Hines, with four others, had stayed behind after the first plane hit the north tower to make sure everyone had been evacuated. He left when the second plane hit. “As I was walking off the trading floor, I heard another boom,” he recalls. “We made the decision, instantaneously and as one, to leave.”
He then endured an eerie sprint through the nearly deserted World Trade Center concourse and across Church Street, which was littered with debris from both impacts. Unable to reach NYBOT’s designated congregation points, he says, “I began a long day of walking.” It was not until much later that day, viewing lower Manhattan from a packed but silent ferry to New Jersey, that he realized both towers were gone. Although all 263 NYBOT employees were safe, he later learned that an options trader who was having breakfast at Windows on the World, and a former board member, were both killed in the collapse.
Before September 11, the expense of the unused Queens site–$300,000 in rent and utilities annually–had come in for frequent questioning. Fortunately, it was never cut. Economic uncertainty breeds volatility–and volume. When NYBOT, like the New York Stock Exchange, reopened for trading the Monday after the attacks, volume soared. “We had two of our biggest days of the year that week,” says Hines. Without the spare site, NYBOT would have been out of business, rendering traditional business- interruption policies meaningless.
It is now axiomatic to say the world changed on September 11. But businesses, like individuals and governments, are struggling to understand just what that means. Some effects will prove to be temporary; others will endure. Certainly the events of September 11 have exacerbated problems that had already emerged, especially the slowing of the economy and the hardening of the insurance markets. And some corporate policy debates–the risks of just-in-time sourcing, for example, or the merits of centralized versus decentralized workplaces–have intensified in the wake of the bombings.
One fundamental difference for business, and in particular for finance executives, is the recalibration of risk. Until now, domestic political risk played a fairly minor role in most U.S. business calculations. But going forward, U.S. companies will need to think more along the lines of a Walter Hines. On issues ranging from treasury operations to travel policy, CFOs in companies of every size must weigh the likelihood and possible impact of a terrorist act on their people and operations.
Clearly, a top priority–and possibly a top expense–will be to adjust to a drastically altered definition of disaster recovery, one that goes far beyond insurance and the IT backup plans honed during Y2K preparations. “Most people focused on resumption of their technology operations; those were restored pretty quickly,” says Donald Christian, a partner with PricewaterhouseCoopers LLP’s risk management practice.
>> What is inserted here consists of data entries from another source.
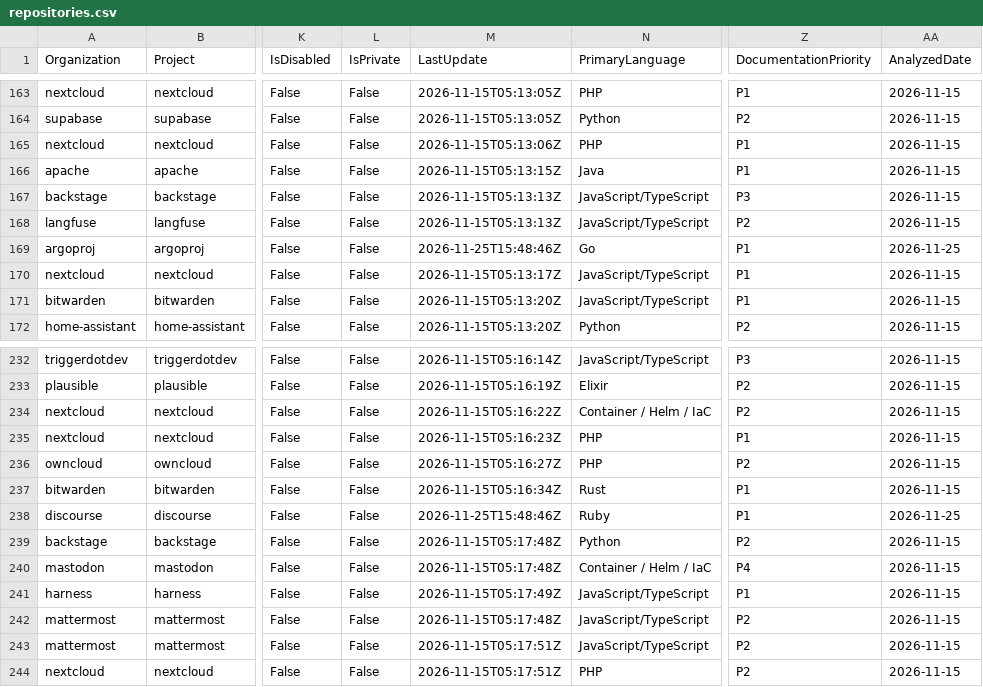
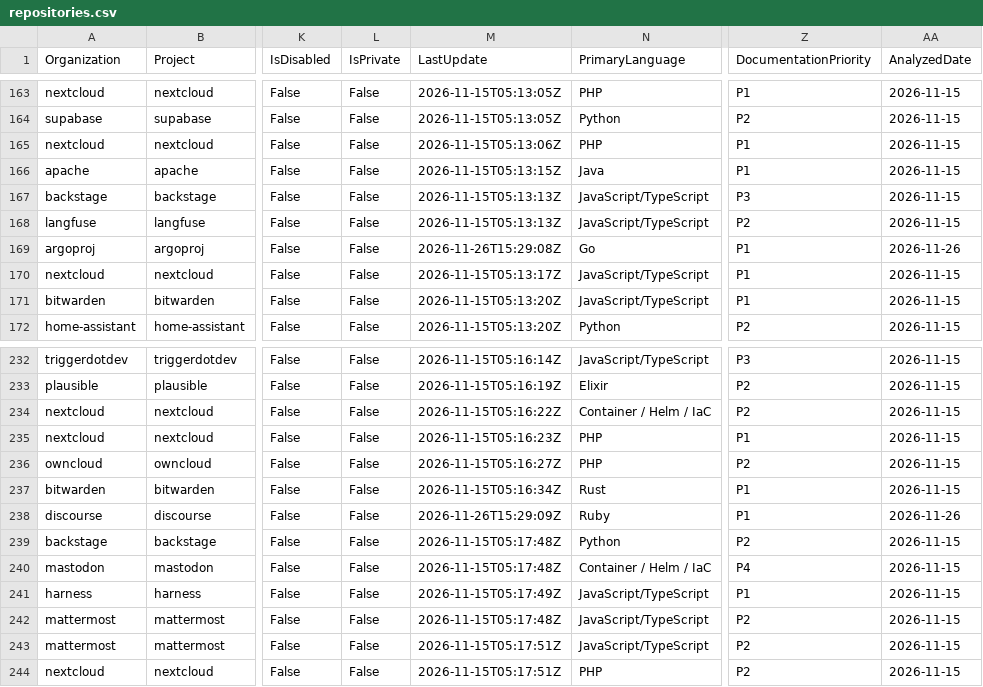
Before and after one commit to kumarshaz/atruss-code-atlas, a CSV file: exports/latest/repos/repositories.csv, drawn as a sheet; only a part is shown, gaps mark what is left out; the diff covers the shown part only; the diff names each change by its address in the sheet, - before the commit and + after, or states it on an @@ line.

```diff
--- a/exports/latest/repos/repositories.csv
+++ b/exports/latest/repos/repositories.csv
-M169 (LastUpdate): 2026-11-25T15:48:46Z
+M169 (LastUpdate): 2026-11-26T15:29:08Z
-AA169 (AnalyzedDate): 2026-11-25
+AA169 (AnalyzedDate): 2026-11-26
-M238 (LastUpdate): 2026-11-25T15:48:46Z
+M238 (LastUpdate): 2026-11-26T15:29:09Z
-AA238 (AnalyzedDate): 2026-11-25
+AA238 (AnalyzedDate): 2026-11-26
```
Also changed, not shown: 24 edited cells elsewhere in this file, 33 other files.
But neither the Y2K preparations nor the 1993 truck bombing of the World Trade Center prepared companies for the loss of life or the possibility that office space would be permanently demolished. “The risk assumptions have changed,” says Christian, who suggests that companies must reassess everything from basic transportation to long-accepted practices such as just-in-time manufacturing. “Plans made during 25 years of peace and prosperity must be reconsidered in an environment of war and terrorist threats.”
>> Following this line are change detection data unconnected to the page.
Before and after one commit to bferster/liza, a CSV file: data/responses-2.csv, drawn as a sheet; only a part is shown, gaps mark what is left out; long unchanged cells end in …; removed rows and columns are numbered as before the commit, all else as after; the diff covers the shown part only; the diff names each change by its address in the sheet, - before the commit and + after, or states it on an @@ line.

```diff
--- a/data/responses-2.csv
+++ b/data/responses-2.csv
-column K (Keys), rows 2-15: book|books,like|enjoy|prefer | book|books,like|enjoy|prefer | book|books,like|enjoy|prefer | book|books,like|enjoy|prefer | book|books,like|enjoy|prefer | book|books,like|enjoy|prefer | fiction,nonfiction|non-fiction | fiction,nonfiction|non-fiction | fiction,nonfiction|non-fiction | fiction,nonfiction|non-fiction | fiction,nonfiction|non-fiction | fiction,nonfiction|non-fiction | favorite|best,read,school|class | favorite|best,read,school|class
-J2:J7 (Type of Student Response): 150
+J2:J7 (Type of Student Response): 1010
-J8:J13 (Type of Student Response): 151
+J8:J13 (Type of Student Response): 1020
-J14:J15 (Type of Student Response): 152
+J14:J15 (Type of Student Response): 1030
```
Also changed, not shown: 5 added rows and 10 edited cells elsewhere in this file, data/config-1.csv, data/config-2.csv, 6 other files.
He notes that Ford closed five assembly plants when parts delivery was disrupted. “Would the automotive industry have foreseen that a disaster in lower Manhattan would cause Ford to shut down plants?” he asks.
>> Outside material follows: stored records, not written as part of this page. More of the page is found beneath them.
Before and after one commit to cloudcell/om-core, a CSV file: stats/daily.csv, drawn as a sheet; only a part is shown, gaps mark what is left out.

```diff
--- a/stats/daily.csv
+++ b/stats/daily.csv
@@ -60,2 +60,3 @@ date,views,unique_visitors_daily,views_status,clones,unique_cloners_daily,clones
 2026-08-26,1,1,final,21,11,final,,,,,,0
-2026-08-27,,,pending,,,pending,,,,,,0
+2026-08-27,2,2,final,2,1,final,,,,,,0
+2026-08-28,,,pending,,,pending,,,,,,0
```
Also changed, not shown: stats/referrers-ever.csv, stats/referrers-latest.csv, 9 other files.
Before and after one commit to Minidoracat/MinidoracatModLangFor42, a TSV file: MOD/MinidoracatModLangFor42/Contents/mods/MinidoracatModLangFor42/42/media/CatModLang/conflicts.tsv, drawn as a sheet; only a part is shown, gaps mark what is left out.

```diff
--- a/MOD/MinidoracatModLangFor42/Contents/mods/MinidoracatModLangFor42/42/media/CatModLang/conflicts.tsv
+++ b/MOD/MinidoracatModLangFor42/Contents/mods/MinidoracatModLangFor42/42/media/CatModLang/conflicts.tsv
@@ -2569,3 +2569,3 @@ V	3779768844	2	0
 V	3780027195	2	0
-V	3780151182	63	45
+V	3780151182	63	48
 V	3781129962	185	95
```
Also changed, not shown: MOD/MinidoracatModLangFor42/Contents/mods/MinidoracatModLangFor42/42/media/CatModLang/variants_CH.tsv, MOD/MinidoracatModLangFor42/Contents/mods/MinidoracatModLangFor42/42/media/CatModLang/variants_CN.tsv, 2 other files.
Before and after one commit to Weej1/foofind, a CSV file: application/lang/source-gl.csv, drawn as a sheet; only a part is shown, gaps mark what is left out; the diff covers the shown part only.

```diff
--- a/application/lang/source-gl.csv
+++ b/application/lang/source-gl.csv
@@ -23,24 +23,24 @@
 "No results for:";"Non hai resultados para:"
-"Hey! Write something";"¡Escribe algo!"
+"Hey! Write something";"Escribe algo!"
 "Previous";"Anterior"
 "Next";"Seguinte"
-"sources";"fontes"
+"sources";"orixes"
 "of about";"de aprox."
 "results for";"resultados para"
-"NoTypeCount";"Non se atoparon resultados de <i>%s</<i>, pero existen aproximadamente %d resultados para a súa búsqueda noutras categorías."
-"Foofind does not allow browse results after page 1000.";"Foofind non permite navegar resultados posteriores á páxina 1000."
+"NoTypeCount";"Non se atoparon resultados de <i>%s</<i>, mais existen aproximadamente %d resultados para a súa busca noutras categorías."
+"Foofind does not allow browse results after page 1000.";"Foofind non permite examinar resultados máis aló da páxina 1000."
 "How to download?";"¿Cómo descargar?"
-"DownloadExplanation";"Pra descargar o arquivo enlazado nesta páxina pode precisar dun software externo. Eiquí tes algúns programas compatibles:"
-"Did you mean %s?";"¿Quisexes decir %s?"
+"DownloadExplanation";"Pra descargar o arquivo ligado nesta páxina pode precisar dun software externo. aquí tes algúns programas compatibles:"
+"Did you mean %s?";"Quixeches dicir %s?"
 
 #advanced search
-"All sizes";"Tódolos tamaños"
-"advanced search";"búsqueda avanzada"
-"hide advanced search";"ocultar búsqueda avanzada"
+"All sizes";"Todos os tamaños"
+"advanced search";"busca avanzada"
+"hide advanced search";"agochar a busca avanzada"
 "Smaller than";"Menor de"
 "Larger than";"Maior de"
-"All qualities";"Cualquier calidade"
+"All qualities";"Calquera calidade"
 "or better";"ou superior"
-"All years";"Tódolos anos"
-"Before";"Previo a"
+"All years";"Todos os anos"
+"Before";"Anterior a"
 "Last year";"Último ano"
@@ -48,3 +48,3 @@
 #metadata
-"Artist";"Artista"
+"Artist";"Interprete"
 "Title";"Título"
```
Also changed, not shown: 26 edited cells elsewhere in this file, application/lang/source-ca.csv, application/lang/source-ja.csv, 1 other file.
“Most companies channel their communications services to one vendor to get better pricing,” he adds. Now, as they did for Y2K, companies must assess whether the business benefits of such dependence on vendors outweigh the potential risks. “There is a big emphasis on communications, power infrastructure, and the extended supply chain,” says Christian.
San Francisco-based PG&E Corp. has long maintained alternative sites and alternative service providers as a disaster hedge. “Given the threat of earthquake, we recognized the need for disaster recovery centers away from our headquarters building,” says CFO Peter Darbee. That includes a dedicated site for executives, equipped with all the information and systems needed to keep the company–and its finances–running. “If San Francisco banks are dislocated in an earthquake, we have to reach banks in Chicago or New York,” says Darbee. “We have to know how to get in touch with financial resources.” That’s a drill more CFOs may start practicing, he says.
In The Trenches
Crunching numbers, of course, is not one’s first instinct in an emergency. “I wish I could have been down there digging ditches and laying cable, frankly,” says Joan Freilich, CFO of New York utility Con Edison. “In the first 48 hours, the goal is to make the system safe and prevent further damage,” she says. “In an emergency like this, we don’t count dollars.”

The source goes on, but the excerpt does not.